→ EXERCISE PROMPT
How many of the lines below include the word "modelvault"? Only the number should be given.
▬▬▬
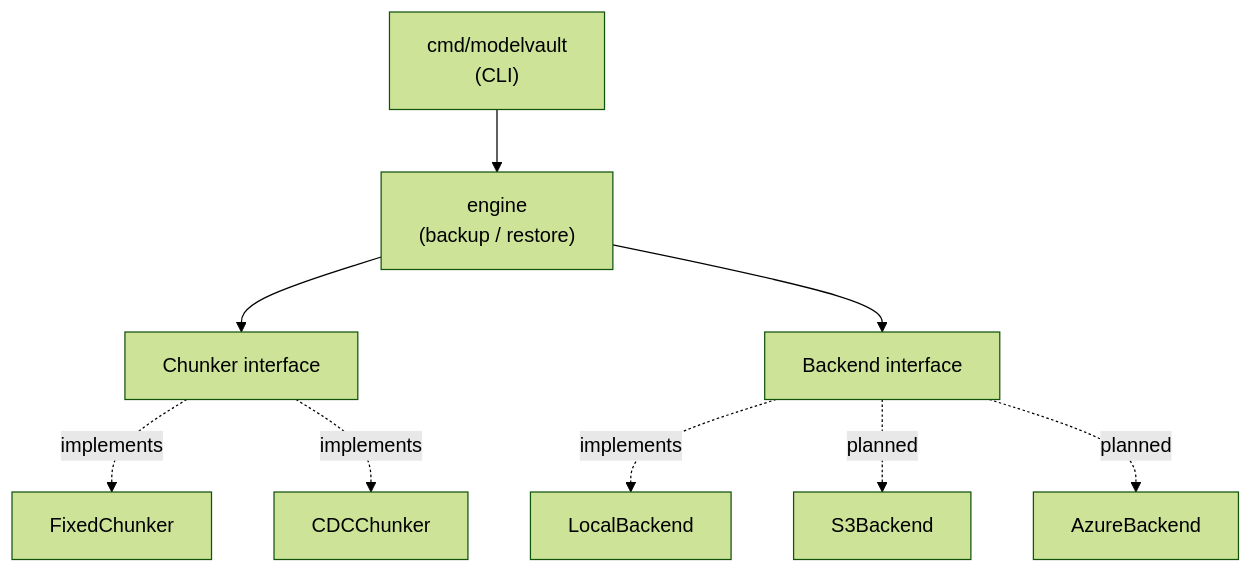
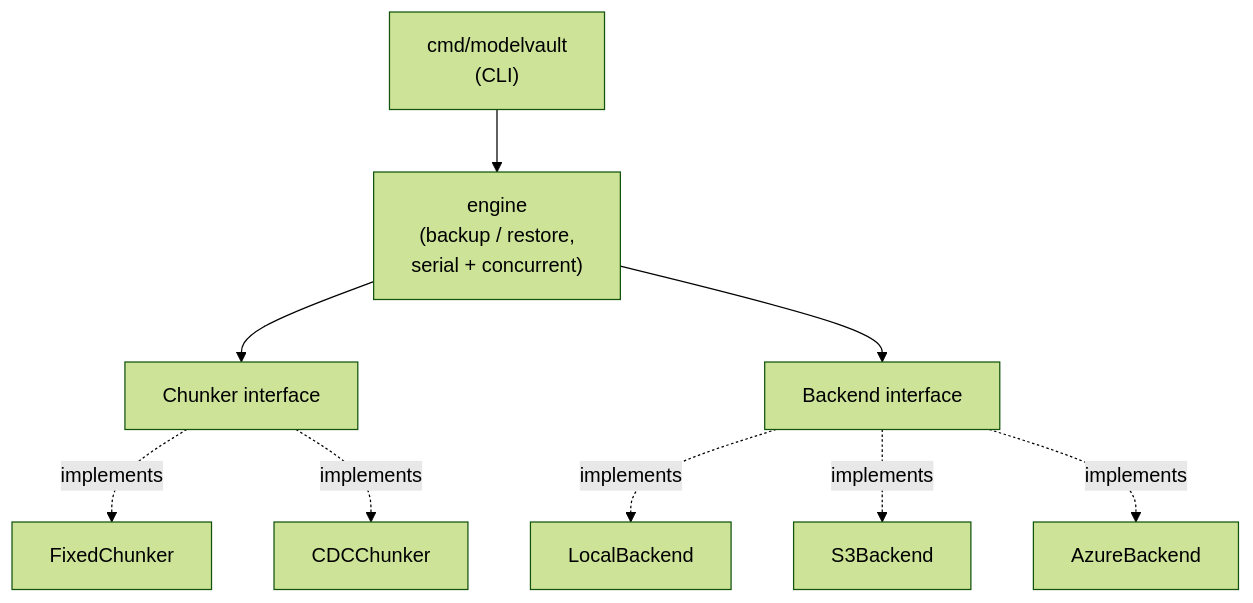
Before and after one commit to Arjun7114/modelvault: the second of 2 diagrams in README.md, drawn with Mermaid (forest theme). The commit also changed other lines of this file, not shown here.

Commit message:
Docs — Update README: S3 and Azure backends are implemented (cross-cloud)

````diff
--- a/README.md
+++ b/README.md
@@ -56,11 +59,11 @@
 ```mermaid
 flowchart TB
-    CLI["cmd/modelvault<br/>(CLI)"] --> ENG["engine<br/>(backup / restore)"]
+    CLI["cmd/modelvault<br/>(CLI)"] --> ENG["engine<br/>(backup / restore,<br/>serial + concurrent)"]
     ENG --> CHI["Chunker interface"]
     ENG --> BEI["Backend interface"]
     CHI -. implements .-> FX["FixedChunker"]
     CHI -. implements .-> CD["CDCChunker"]
     BEI -. implements .-> LB["LocalBackend"]
-    BEI -. planned .-> S3["S3Backend"]
-    BEI -. planned .-> AZ["AzureBackend"]
+    BEI -. implements .-> S3["S3Backend"]
+    BEI -. implements .-> AZ["AzureBackend"]
 ```
````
▬▬▬
→ OUTPUT FOR THIS TASK
3